- Talking to some people, I realised that living alone can be a privilege in itself 🤨 . Some were dealing with the everyday irritation of living in crowded homes. Not to even mention the far more dangerous situation of being trapped with someone who may be abusive.
- Many thousands of people had lost their source of income, their jobs and were staring into an uncertain future. I did have relentless pressure at work too, but then I still had a job, and changes worked out well for me in the end.
- Yes, I was away from my family and was worried about them. But they too were in the comfort of a nice house and healthy (touch wood!). I know few of my friends who lost their loved ones with some were not even able to say their goodbyes.
- I did face some discomforts living alone, but in the process, I learned new things – from discovering that cooking can be a good stress buster to experiencing the joyful company of a dog
Above all, isolation has highlighted to me the importance of relationships more than ever (no, dogs cannot replace humans 🙂).
The word ‘solo’ has been a pre-fix in my life for quite some time – solo living, solo traveling, solo eating, solo thinking etc and I realise I definitely want to make an effort to change this.
Also, in a larger sense, I have come to realize deeply the value of human togetherness. During this pandemic, where a microscopic virus brought the whole world to its knees, the only way forward was together. And this was demonstrated so aptly by the thousands of doctors, nurses, administrators, scientists, researchers, policemen and women, business owners, delivery men, cab drivers and others who kept at their jobs and thought of others before thinking of themselves. Many of them laid down their lives.
This post is humbly dedicated to them. 🙏🏽 😷
It’s been over three months I’m free from lockdown. But unfortunately, the world is not free from pandemic. While the virus Armageddon predicted by few has not yet come to pass, but with over 34 million infections and a million deaths (and still counting) nobody knows when it will stop.
As soon as the lockdown was relaxed and planes took to the air, so did I. After 6 flights between three continents, living in 3 cities and three Covid tests enroute, I am now back in London. Some may say that I am back to my pre-Covid nomadic life. But it’s not true, the world has changed and so have I.
I have now greater appreciation for this life and my freedom. And I’m also looking at ways in which I can use my privilege to help others. I have recalibrated my life based on my recent experience.
Living under the shadow of Covid, I have started focusing more on ‘here & now’ than constantly worrying about the future. I’ve started exploring the countryside, enjoying my runs even in rain, meeting friends I had not seen for long and reaching out to new people from different walks of life. Work is going well; friends & family are doing good.
I’ve not had a chance to test my culinary skills again, but I am more confident now in case I get locked-in again. I hope not. 🤞
And yes, my new friends – three dogs. Little did I realise the bonding I developed with them in such a short time (I will not mock my friends about dogs again 🤐) I was worried about their well-being after I’d left and was sad to say goodbye.

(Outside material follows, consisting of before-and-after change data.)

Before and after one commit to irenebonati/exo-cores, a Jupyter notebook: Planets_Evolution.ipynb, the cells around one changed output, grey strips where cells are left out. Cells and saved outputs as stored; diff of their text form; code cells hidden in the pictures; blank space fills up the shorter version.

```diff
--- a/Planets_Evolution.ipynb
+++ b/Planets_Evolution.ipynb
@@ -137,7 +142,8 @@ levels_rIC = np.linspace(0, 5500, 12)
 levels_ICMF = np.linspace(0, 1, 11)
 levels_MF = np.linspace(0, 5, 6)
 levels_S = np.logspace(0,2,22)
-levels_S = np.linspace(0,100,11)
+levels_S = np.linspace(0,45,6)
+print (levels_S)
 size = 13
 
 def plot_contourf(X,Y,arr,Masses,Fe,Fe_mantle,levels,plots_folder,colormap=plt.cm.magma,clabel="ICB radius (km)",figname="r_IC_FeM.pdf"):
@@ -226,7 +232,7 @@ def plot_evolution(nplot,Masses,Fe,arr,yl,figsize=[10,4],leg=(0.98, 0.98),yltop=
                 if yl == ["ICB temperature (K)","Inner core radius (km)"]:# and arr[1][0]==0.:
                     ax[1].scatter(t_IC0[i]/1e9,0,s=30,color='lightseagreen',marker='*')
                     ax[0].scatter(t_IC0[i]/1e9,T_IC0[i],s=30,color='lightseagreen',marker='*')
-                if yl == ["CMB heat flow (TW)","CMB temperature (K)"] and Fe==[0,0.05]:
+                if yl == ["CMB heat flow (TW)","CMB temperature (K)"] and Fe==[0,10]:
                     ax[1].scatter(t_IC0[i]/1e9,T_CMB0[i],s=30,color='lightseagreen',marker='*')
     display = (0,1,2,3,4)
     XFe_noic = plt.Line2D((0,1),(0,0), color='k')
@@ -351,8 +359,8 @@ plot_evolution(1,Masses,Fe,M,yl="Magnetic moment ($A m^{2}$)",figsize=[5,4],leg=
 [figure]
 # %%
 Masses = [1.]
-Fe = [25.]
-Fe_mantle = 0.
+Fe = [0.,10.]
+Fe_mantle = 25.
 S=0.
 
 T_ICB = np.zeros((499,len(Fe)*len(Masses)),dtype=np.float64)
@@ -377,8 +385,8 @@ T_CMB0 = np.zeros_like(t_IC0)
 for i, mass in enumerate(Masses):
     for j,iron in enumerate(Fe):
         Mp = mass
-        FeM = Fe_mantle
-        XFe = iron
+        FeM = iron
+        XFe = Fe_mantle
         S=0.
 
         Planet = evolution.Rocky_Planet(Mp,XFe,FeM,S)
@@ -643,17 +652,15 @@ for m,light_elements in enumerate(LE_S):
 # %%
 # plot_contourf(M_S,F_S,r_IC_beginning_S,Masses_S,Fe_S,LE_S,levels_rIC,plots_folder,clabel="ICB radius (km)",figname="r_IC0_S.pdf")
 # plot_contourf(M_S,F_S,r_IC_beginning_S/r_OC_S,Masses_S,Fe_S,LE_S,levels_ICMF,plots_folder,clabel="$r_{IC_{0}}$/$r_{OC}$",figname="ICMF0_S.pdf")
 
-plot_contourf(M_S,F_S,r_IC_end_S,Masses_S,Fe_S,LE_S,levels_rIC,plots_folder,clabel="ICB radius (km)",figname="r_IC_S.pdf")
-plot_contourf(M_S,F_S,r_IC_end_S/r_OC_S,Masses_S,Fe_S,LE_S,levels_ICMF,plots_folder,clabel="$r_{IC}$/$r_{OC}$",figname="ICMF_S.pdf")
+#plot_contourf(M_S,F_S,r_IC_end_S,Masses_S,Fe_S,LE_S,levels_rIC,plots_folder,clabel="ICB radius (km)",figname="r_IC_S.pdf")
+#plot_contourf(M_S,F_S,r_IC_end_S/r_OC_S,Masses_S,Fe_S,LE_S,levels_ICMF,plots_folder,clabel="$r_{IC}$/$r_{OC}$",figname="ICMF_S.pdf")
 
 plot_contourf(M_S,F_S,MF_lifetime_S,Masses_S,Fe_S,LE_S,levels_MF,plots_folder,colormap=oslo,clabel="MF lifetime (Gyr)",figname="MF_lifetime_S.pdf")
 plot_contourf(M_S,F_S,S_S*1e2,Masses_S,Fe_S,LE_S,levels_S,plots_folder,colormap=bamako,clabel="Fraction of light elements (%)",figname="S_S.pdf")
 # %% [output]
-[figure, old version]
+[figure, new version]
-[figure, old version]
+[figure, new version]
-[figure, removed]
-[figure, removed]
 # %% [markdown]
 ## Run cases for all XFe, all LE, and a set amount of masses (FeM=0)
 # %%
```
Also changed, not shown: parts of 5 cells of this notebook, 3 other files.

But worry not, as of my last WhatsApp message with building security they are well and good. With a friendly volunteer, I’ve made robust arrangements to make sure that they do not have to starve again.
What comes next in this uncertain world, I do not know.
But for now, Life is Beautiful.